In 2007, J-PAL affiliate Benjamin Olken, along with Junko Onishi and Susan Wong, worked with the Government of Indonesia's Ministry of Home Affairs to evaluate the effectiveness of Generasi, a program that provided communities with an annual block grant to improve the coverage of health and education services. In some randomly selected communities, a portion of the subsequent year’s grant was allocated based on their relative performance on 12 health, nutrition, and education indicators. The Generasi program thus takes the idea of performance incentives from CCTs and applies it to the community level, but gives communities the flexibility to address supply and demand constraints as they see fit. Researchers found that health indicators improved more for incentivized communities than for non-incentivized communities, particularly in less developed provinces, but found no effect of incentives on education. In total, between 50–75 percent of the impact of the block grant program on health indicators can be attributed to the performance incentives. For more about this project, see the related evaluation page.

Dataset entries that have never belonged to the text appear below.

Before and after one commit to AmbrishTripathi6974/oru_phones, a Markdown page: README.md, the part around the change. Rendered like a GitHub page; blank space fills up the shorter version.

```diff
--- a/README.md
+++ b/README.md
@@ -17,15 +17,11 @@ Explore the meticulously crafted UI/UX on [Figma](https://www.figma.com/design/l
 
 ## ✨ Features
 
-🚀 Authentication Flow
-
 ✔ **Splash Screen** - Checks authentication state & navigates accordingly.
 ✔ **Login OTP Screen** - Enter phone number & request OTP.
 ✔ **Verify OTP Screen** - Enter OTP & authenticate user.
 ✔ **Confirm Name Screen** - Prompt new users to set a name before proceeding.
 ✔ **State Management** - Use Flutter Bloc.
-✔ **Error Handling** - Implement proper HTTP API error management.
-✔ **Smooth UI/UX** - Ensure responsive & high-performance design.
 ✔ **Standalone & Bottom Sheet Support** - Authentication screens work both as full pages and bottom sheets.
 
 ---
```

Development of Project Generasi
Generasi piggybacked on the Kecamatan Development Program (KDP)/PNPM, a community-driven development program that was already in place in Indonesia since 1998. When the Government of Indonesia decided in 2007 to move from an unconditional cash transfer scheme to a conditional transfer scheme, they opted to try two different approaches. The first was a household CCT approach proven successful in Mexico and other countries. The other was an incentivized community block grant program. Unlike in Mexico, it was not clear that Indonesia had the administrative capacity or adequate supply-side services to make an individual CCT program work in certain areas of the country. Generasi thus provides a unique example of how an established national community program can be adapted to address education and health targets using a community approach. Building the evaluation into the design of the program also facilitated government involvement at all stages of the evaluation, and a much faster scale-up of the pilot.

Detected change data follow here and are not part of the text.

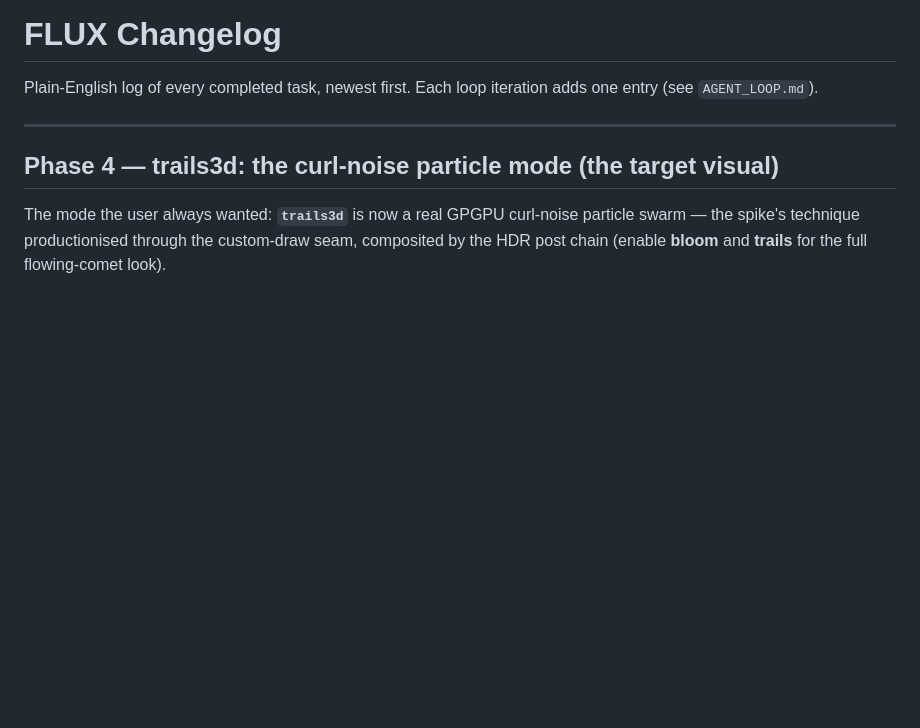
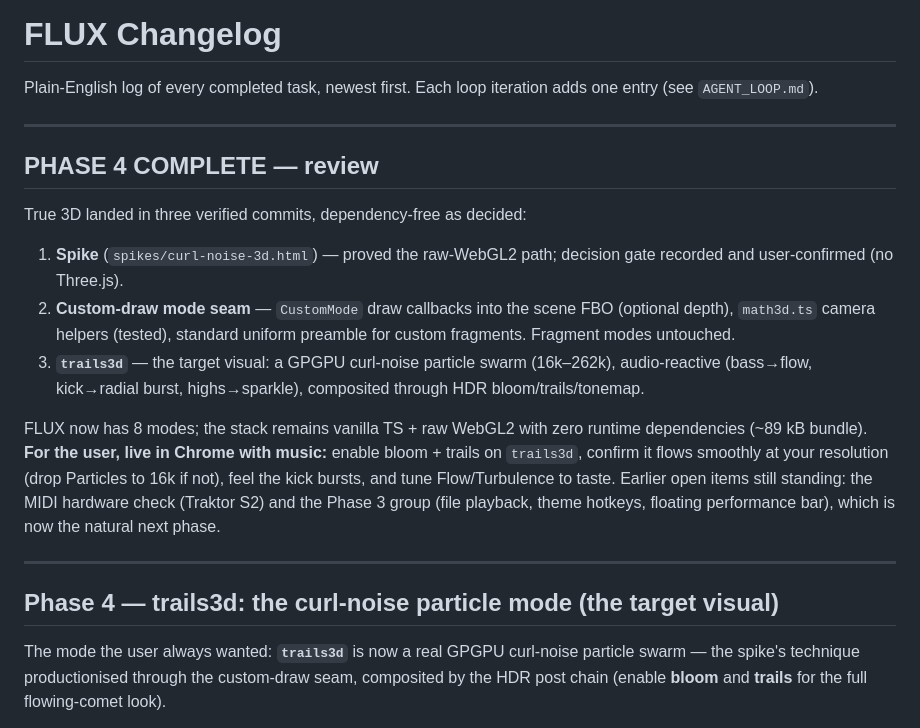
Before and after one commit to itsHendri/Flux, a Markdown page: docs/CHANGELOG.md, the part around the change. Rendered like a GitHub page; blank space fills up the shorter version.

Commit message:
Close Phase 4 with the review note
All three Phase 4 tasks landed as verified atomic commits: the raw-WebGL2
spike (decision user-confirmed), the custom-draw mode seam, and the
trails3d curl-noise particle mode. Stack remains zero-dependency. Live
verification asks for the user recorded (smoothness, kick bursts, taste
tuning in Chrome with music).

Changelog: Phase 4 complete - true 3D shipped dependency-free

```diff
--- a/docs/CHANGELOG.md
+++ b/docs/CHANGELOG.md
@@ -2,6 +2,29 @@
 
 Plain-English log of every completed task, newest first. Each loop iteration
 adds one entry (see `AGENT_LOOP.md`).
+
+---
+
+## PHASE 4 COMPLETE — review
+
+True 3D landed in three verified commits, dependency-free as decided:
+
+1. **Spike** (`spikes/curl-noise-3d.html`) — proved the raw-WebGL2 path;
+   decision gate recorded and user-confirmed (no Three.js).
+2. **Custom-draw mode seam** — `CustomMode` draw callbacks into the scene
+   FBO (optional depth), `math3d.ts` camera helpers (tested), standard
+   uniform preamble for custom fragments. Fragment modes untouched.
+3. **`trails3d`** — the target visual: a GPGPU curl-noise particle swarm
+   (16k–262k), audio-reactive (bass→flow, kick→radial burst, highs→sparkle),
+   composited through HDR bloom/trails/tonemap.
+
+FLUX now has 8 modes; the stack remains vanilla TS + raw WebGL2 with zero
+runtime dependencies (~89 kB bundle). **For the user, live in Chrome with
+music:** enable bloom + trails on `trails3d`, confirm it flows smoothly at
+your resolution (drop Particles to 16k if not), feel the kick bursts, and
+tune Flow/Turbulence to taste. Earlier open items still standing: the MIDI
+hardware check (Traktor S2) and the Phase 3 group (file playback, theme
+hotkeys, floating performance bar), which is now the natural next phase.
 
 ---
 
```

Scaled Up Project: Generasi Plus
Drawing on the evaluation findings, the Government of Indonesia decided to continue the program and move exclusively to incentivized community block grants in 2010. The Government of Indonesia also expanded its annual funding for the program from US$15 million in 2011 to US$40 million in 2012. As of 2012, 5.5 million children and pregnant mothers benefitted from the continuation of the program.
In 2011, the US Government’s Millennium Challenge Corporation (MCC) signed a US$600 million compact with the Government of Indonesia to fund projects to reduce poverty. Quoting the results of the Generasi evaluation, MCC has pledged over US$130 million of the compact to support the next phase of Generasi, including revising the program to further target stunting and nutrition outcomes, which were identified as priorities by the Government of Indonesia.1 The revised program, known as Generasi Plus, reinforces the community incentives system originally piloted under the Generasi program, and adds performance incentives for individual service providers to ensure that the supply of health services will meet communities’ demand. An evaluation component will focus on measuring household level impacts, as well as the effect of incentives for communities and health workers.
AusAID has committed US$125 million to scale up Generasi over the period 2010–2014, bringing the total funding for the scale-up from all sources to over US$400 million. At its peak in 2014, Generasi Plus is expected to benefit 8.8 million people each year, in over 5,500 villages where rates of stunting and low birth weight in infants are particularly high.
1 Millennium Challenge Corporation. “Notice of Entering into a Compact with the Republic of Indonesia.” The Federal Register: The Daily Journal of the United States Government. November 29, 2011. http://www.federalregister.gov/articles/2011/11/29/2011-30706/notice-of-...